J. L. BELL is a Massachusetts writer who specializes in (among other things) the start of the American Revolution in and around Boston. He is particularly interested in the experiences of children in 1765-75. He has published scholarly papers and popular articles for both children and adults. He was consultant for an episode of History Detectives, and contributed to a display at Minute Man National Historic Park.

Follow by Email


Thursday, June 12, 2014

Ebenezer Fox on the Jersey

Ebenezer Fox was a teenaged sailor aboard the Massachusetts warship Protector when two Royal Navy vessels captured it off the coast of New Jersey on 5 May 1781.

In his 1838 memoir Fox told this story of what happened next:
About a third part of our ship’s crew were taken on board of their vessels, to serve in the capacity of sailors, without regarding their remonstrances; while the remainder of us were put on board of a wood coaster, to be conveyed on board the noted prison ship called the “Jersey.” The idea of being incarcerated in this floating Pandemonium filled us with horror; but the idea we had formed of its horrors fell far short of the realities which we afterwards experienced.
The next few chapters of Fox’s memoir describe life aboard the Jersey, an old hulk anchored in New York harbor. In fact, that topic takes up almost a quarter of the book (excluding appendixes). Citing other reminiscences for support, Fox painted a horrible experience for the prisoners of war confined there:
The miseries of our condition were continually increasing: the pestilence on board spread rapidly, and every day added to our bill of mortality. The young, in a particular manner, were its most frequent victims. The number of the prisoners was continually increasing, notwithstanding the frequent and successful attempts to escape: and when we were mustered and called upon to answer to our names, and it was ascertained that nearly two hundred had mysteriously disappeared without leaving any information of their departure, the officers of the ship endeavored to make amends for their past remissness by increasing the rigor of our confinement…
The British authorities kept offering a way out: enlisting in the royal military forces. Fox wrote of how he and his comrades resisted that enticement at first, but their conditions made it more appealing:
To remain an indefinite time as prisoners, enduring sufferings and privations beyond what human nature could sustain, or to make a virtue of necessity, and with apparent willingness to enlist into a service, into which we were satisfied that we should soon be impressed, seemed to be the only alternatives. . . .

…a recruiting officer came on board to enlist men for the eighty-eighth regiment, to be stationed at Kingston, in the island of Jamaica. We had just been trying to satisfy our hunger upon a piece of beef, which was so tough that no teeth could make an impression on it, when the officer descended between decks, and represented to us the immense improvement that we should experience in our condition, if we were in his Majesty’s service: an abundance of good food, comfortable clothing, service easy, and in the finest climate in the world, were temptations too great to be resisted by a set of miserable, half-starved, and almost naked wretches as we were. . . .

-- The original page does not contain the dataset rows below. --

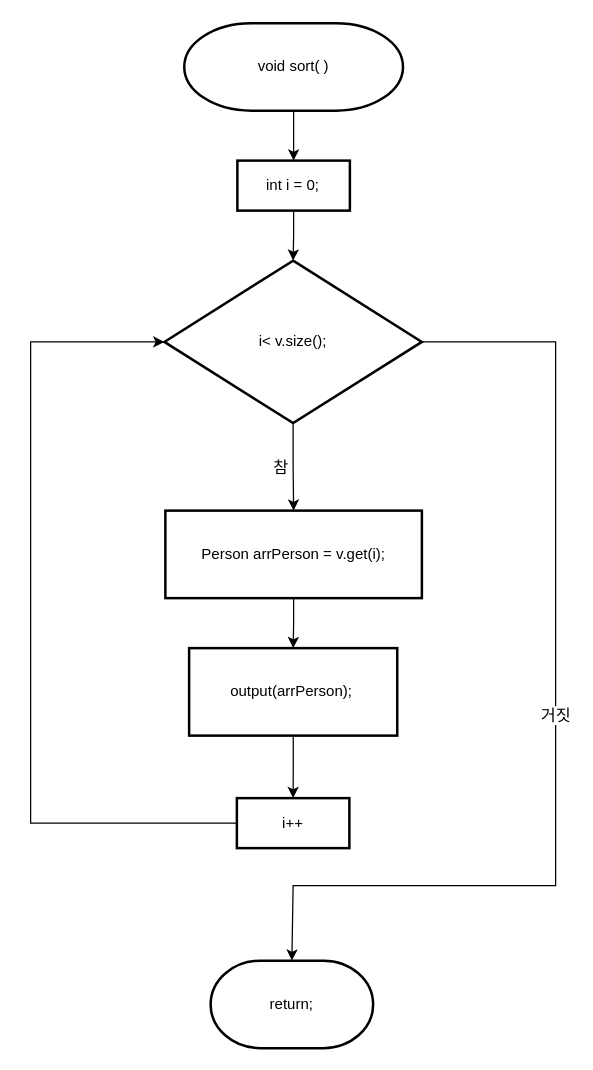
Before: 순서도/Arrange 순서도.drawio in skatld123/PH_list_java, a draw.io diagram. Source tidied: cells renumbered, new cells numbered last; positions are measured from the earlier drawing's top-left corner, leaving out a move shared by most shapes. Both pictures are drawn from the tidied source at 125%, with x=0, y=0 at pixel (30, 22).
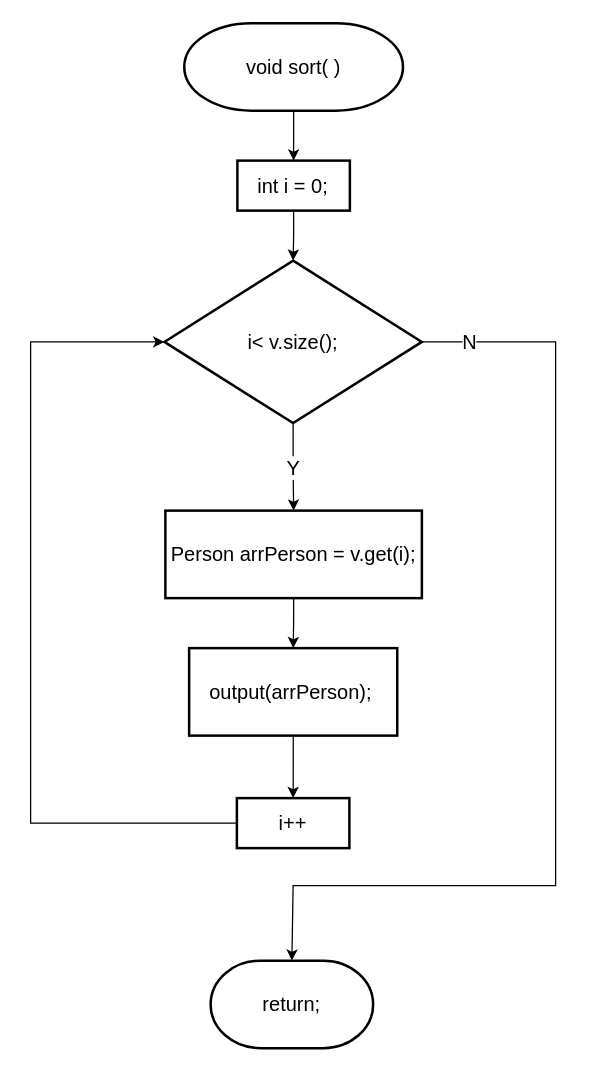
After the change.

Commit message:
Arrange 순서도.drawio 업데이트

The edit, as a diff of the source:
```diff
@@
 <mxGraphModel>
   <root>
     <mxCell id="0" />
     <mxCell id="1" parent="0" />
-    <mxCell id="2" style="edgeStyle=orthogonalEdgeStyle;rounded=0;jettySize=auto;html=1;entryX=0.5;entryY=0;entryDx=0;entryDy=0;" parent="1" edge="1" source="3" target="15">
+    <mxCell id="2" style="edgeStyle=orthogonalEdgeStyle;rounded=0;jettySize=auto;html=1;entryX=0.5;entryY=0;entryDx=0;entryDy=0;fontSize=16;" parent="1" edge="1" source="3" target="15">
       <mxGeometry relative="1" as="geometry" />
     </mxCell>
-    <mxCell id="3" value="Person arrPerson = v.get(i);" style="rounded=1;whiteSpace=wrap;html=1;absoluteArcSize=1;arcSize=0;strokeWidth=2;" parent="1" vertex="1">
+    <mxCell id="3" value="Person arrPerson = v.get(i);" style="rounded=1;whiteSpace=wrap;html=1;absoluteArcSize=1;arcSize=0;strokeWidth=2;fontSize=16;" parent="1" vertex="1">
       <mxGeometry x="107.8" y="390" width="205.2" height="70" as="geometry" />
     </mxCell>
-    <mxCell id="4" style="edgeStyle=orthogonalEdgeStyle;rounded=0;jettySize=auto;html=1;exitX=0.5;exitY=1;exitDx=0;exitDy=0;exitPerimeter=0;entryX=0.5;entryY=0;entryDx=0;entryDy=0;fontSize=13;" parent="1" edge="1" source="5" target="11">
+    <mxCell id="4" style="edgeStyle=orthogonalEdgeStyle;rounded=0;jettySize=auto;html=1;exitX=0.5;exitY=1;exitDx=0;exitDy=0;exitPerimeter=0;entryX=0.5;entryY=0;entryDx=0;entryDy=0;fontSize=16;" parent="1" edge="1" source="5" target="11">
       <mxGeometry relative="1" as="geometry" />
     </mxCell>
-    <mxCell id="5" value="&lt;span style=&quot;text-align: left&quot;&gt;void&amp;nbsp;&lt;/span&gt;&lt;span style=&quot;text-align: left&quot;&gt;sort&lt;/span&gt;&lt;span style=&quot;text-align: left&quot;&gt;( )&lt;/span&gt;" style="strokeWidth=2;html=1;shape=mxgraph.flowchart.terminator;whiteSpace=wrap;" parent="1" vertex="1">
+    <mxCell id="5" value="&lt;span style=&quot;text-align: left; font-size: 16px;&quot;&gt;void&amp;nbsp;&lt;/span&gt;&lt;span style=&quot;text-align: left; font-size: 16px;&quot;&gt;sort&lt;/span&gt;&lt;span style=&quot;text-align: left; font-size: 16px;&quot;&gt;( )&lt;/span&gt;" style="strokeWidth=2;html=1;shape=mxgraph.flowchart.terminator;whiteSpace=wrap;fontSize=16;" parent="1" vertex="1">
       <mxGeometry x="122.9" width="175" height="70" as="geometry" />
     </mxCell>
-    <mxCell id="6" value="return;" style="strokeWidth=2;html=1;shape=mxgraph.flowchart.terminator;whiteSpace=wrap;" parent="1" vertex="1">
+    <mxCell id="6" value="return;" style="strokeWidth=2;html=1;shape=mxgraph.flowchart.terminator;whiteSpace=wrap;fontSize=16;" parent="1" vertex="1">
       <mxGeometry x="144" y="750" width="130" height="70" as="geometry" />
     </mxCell>
-    <mxCell id="7" value="참" style="edgeStyle=orthogonalEdgeStyle;rounded=0;jettySize=auto;html=1;exitX=0.5;exitY=1;exitDx=0;exitDy=0;exitPerimeter=0;entryX=0.5;entryY=0;entryDx=0;entryDy=0;fontSize=13;" parent="1" edge="1" source="9" target="3">
-      <mxGeometry y="-10" relative="1" as="geometry" />
+    <mxCell id="7" value="Y" style="edgeStyle=orthogonalEdgeStyle;rounded=0;jettySize=auto;html=1;exitX=0.5;exitY=1;exitDx=0;exitDy=0;exitPerimeter=0;entryX=0.5;entryY=0;entryDx=0;entryDy=0;fontSize=16;" parent="1" edge="1" source="9" target="3">
+      <mxGeometry x="0.01" relative="1" as="geometry" />
     </mxCell>
-    <mxCell id="8" value="거짓" style="edgeStyle=orthogonalEdgeStyle;rounded=0;jettySize=auto;html=1;exitX=1;exitY=0.5;exitDx=0;exitDy=0;exitPerimeter=0;fontSize=13;entryX=0.5;entryY=0;entryDx=0;entryDy=0;entryPerimeter=0;" parent="1" edge="1" source="9" target="6">
-      <mxGeometry relative="1" as="geometry">
+    <mxCell id="8" value="N" style="edgeStyle=orthogonalEdgeStyle;rounded=0;jettySize=auto;html=1;exitX=1;exitY=0.5;exitDx=0;exitDy=0;exitPerimeter=0;fontSize=16;entryX=0.5;entryY=0;entryDx=0;entryDy=0;entryPerimeter=0;" parent="1" edge="1" source="9" target="6">
+      <mxGeometry x="-0.91" relative="1" as="geometry">
         <Array as="points">
           <mxPoint x="420" y="255" />
           <mxPoint x="420" y="690" />
           <mxPoint x="210" y="690" />
         </Array>
+        <mxPoint x="1" as="offset" />
       </mxGeometry>
     </mxCell>
-    <mxCell id="9" value="i&amp;lt; v.size();" style="strokeWidth=2;html=1;shape=mxgraph.flowchart.decision;whiteSpace=wrap;" parent="1" vertex="1">
+    <mxCell id="9" value="i&amp;lt; v.size();" style="strokeWidth=2;html=1;shape=mxgraph.flowchart.decision;whiteSpace=wrap;fontSize=16;" parent="1" vertex="1">
       <mxGeometry x="107" y="190" width="206" height="130" as="geometry" />
     </mxCell>
-    <mxCell id="10" style="edgeStyle=orthogonalEdgeStyle;rounded=0;jettySize=auto;html=1;exitX=0.5;exitY=1;exitDx=0;exitDy=0;entryX=0.5;entryY=0;entryDx=0;entryDy=0;entryPerimeter=0;fontSize=13;" parent="1" edge="1" source="11" target="9">
+    <mxCell id="10" style="edgeStyle=orthogonalEdgeStyle;rounded=0;jettySize=auto;html=1;exitX=0.5;exitY=1;exitDx=0;exitDy=0;entryX=0.5;entryY=0;entryDx=0;entryDy=0;entryPerimeter=0;fontSize=16;" parent="1" edge="1" source="11" target="9">
       <mxGeometry relative="1" as="geometry" />
     </mxCell>
-    <mxCell id="11" value="int i = 0;" style="rounded=1;whiteSpace=wrap;html=1;absoluteArcSize=1;arcSize=0;strokeWidth=2;" parent="1" vertex="1">
+    <mxCell id="11" value="int i = 0;" style="rounded=1;whiteSpace=wrap;html=1;absoluteArcSize=1;arcSize=0;strokeWidth=2;fontSize=16;" parent="1" vertex="1">
       <mxGeometry x="165.4" y="110" width="90" height="40" as="geometry" />
     </mxCell>
-    <mxCell id="12" style="edgeStyle=orthogonalEdgeStyle;rounded=0;jettySize=auto;html=1;exitX=0;exitY=0.5;exitDx=0;exitDy=0;entryX=0;entryY=0.5;entryDx=0;entryDy=0;entryPerimeter=0;" parent="1" edge="1" source="13" target="9">
+    <mxCell id="12" style="edgeStyle=orthogonalEdgeStyle;rounded=0;jettySize=auto;html=1;exitX=0;exitY=0.5;exitDx=0;exitDy=0;entryX=0;entryY=0.5;entryDx=0;entryDy=0;entryPerimeter=0;fontSize=16;" parent="1" edge="1" source="13" target="9">
       <mxGeometry relative="1" as="geometry">
         <Array as="points">
           <mxPoint y="640" />
           <mxPoint y="255" />
         </Array>
       </mxGeometry>
     </mxCell>
-    <mxCell id="13" value="i++" style="rounded=1;whiteSpace=wrap;html=1;absoluteArcSize=1;arcSize=0;strokeWidth=2;" parent="1" vertex="1">
+    <mxCell id="13" value="i++" style="rounded=1;whiteSpace=wrap;html=1;absoluteArcSize=1;arcSize=0;strokeWidth=2;fontSize=16;" parent="1" vertex="1">
       <mxGeometry x="165" y="620" width="90" height="40" as="geometry" />
     </mxCell>
-    <mxCell id="14" style="edgeStyle=orthogonalEdgeStyle;rounded=0;jettySize=auto;html=1;entryX=0.5;entryY=0;entryDx=0;entryDy=0;" parent="1" edge="1" source="15" target="13">
+    <mxCell id="14" style="edgeStyle=orthogonalEdgeStyle;rounded=0;jettySize=auto;html=1;entryX=0.5;entryY=0;entryDx=0;entryDy=0;fontSize=16;" parent="1" edge="1" source="15" target="13">
       <mxGeometry relative="1" as="geometry" />
     </mxCell>
-    <mxCell id="15" value="&lt;span style=&quot;font-family: &amp;#34;helvetica&amp;#34; ; text-align: left&quot;&gt;output(arrPerson);&amp;nbsp;&lt;/span&gt;" style="rounded=1;whiteSpace=wrap;html=1;absoluteArcSize=1;arcSize=0;strokeWidth=2;" parent="1" vertex="1">
+    <mxCell id="15" value="&lt;span style=&quot;font-family: helvetica; text-align: left; font-size: 16px;&quot;&gt;output(arrPerson);&amp;nbsp;&lt;/span&gt;" style="rounded=1;whiteSpace=wrap;html=1;absoluteArcSize=1;arcSize=0;strokeWidth=2;fontSize=16;" parent="1" vertex="1">
       <mxGeometry x="126.8" y="500" width="166.5" height="70" as="geometry" />
     </mxCell>
   </root>
 </mxGraphModel>
```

The recruiting officer presented his papers for our signature. We hesitated, we stared at each other, and felt that we were about to do a deed of which we were ashamed, and which we might regret. Again we heard the tempting offers, and again the assurance that we should not be called upon to fight against our government or country; and, with the hope that we should find an opportunity to desert, of which it was our firm intention to avail ourselves when offered—with such hopes, expectations, and motives, we signed the papers, and became soldiers in his Majesty’s service.
One goal for my trip to London earlier this month was to find out more about Ebenezer Fox’s experience. That included going to the British National Archives to examine the muster rolls of the Jersey, which I’d learned about from Todd Braisted’s Facebook feed.

TOMORROW: What the Jersey rolls say about Ebenezer Fox.


Steve MC said...

What happened on those ships will always stay with me, thanks to the 2004 History Channel documentary that had actors playing the parts of the prisoners. Fox's portrayal was particularly moving. As would any actor given his words.

J. L. Bell said...

One reason Fox was so passionate was that he was, um, speaking for other men as well.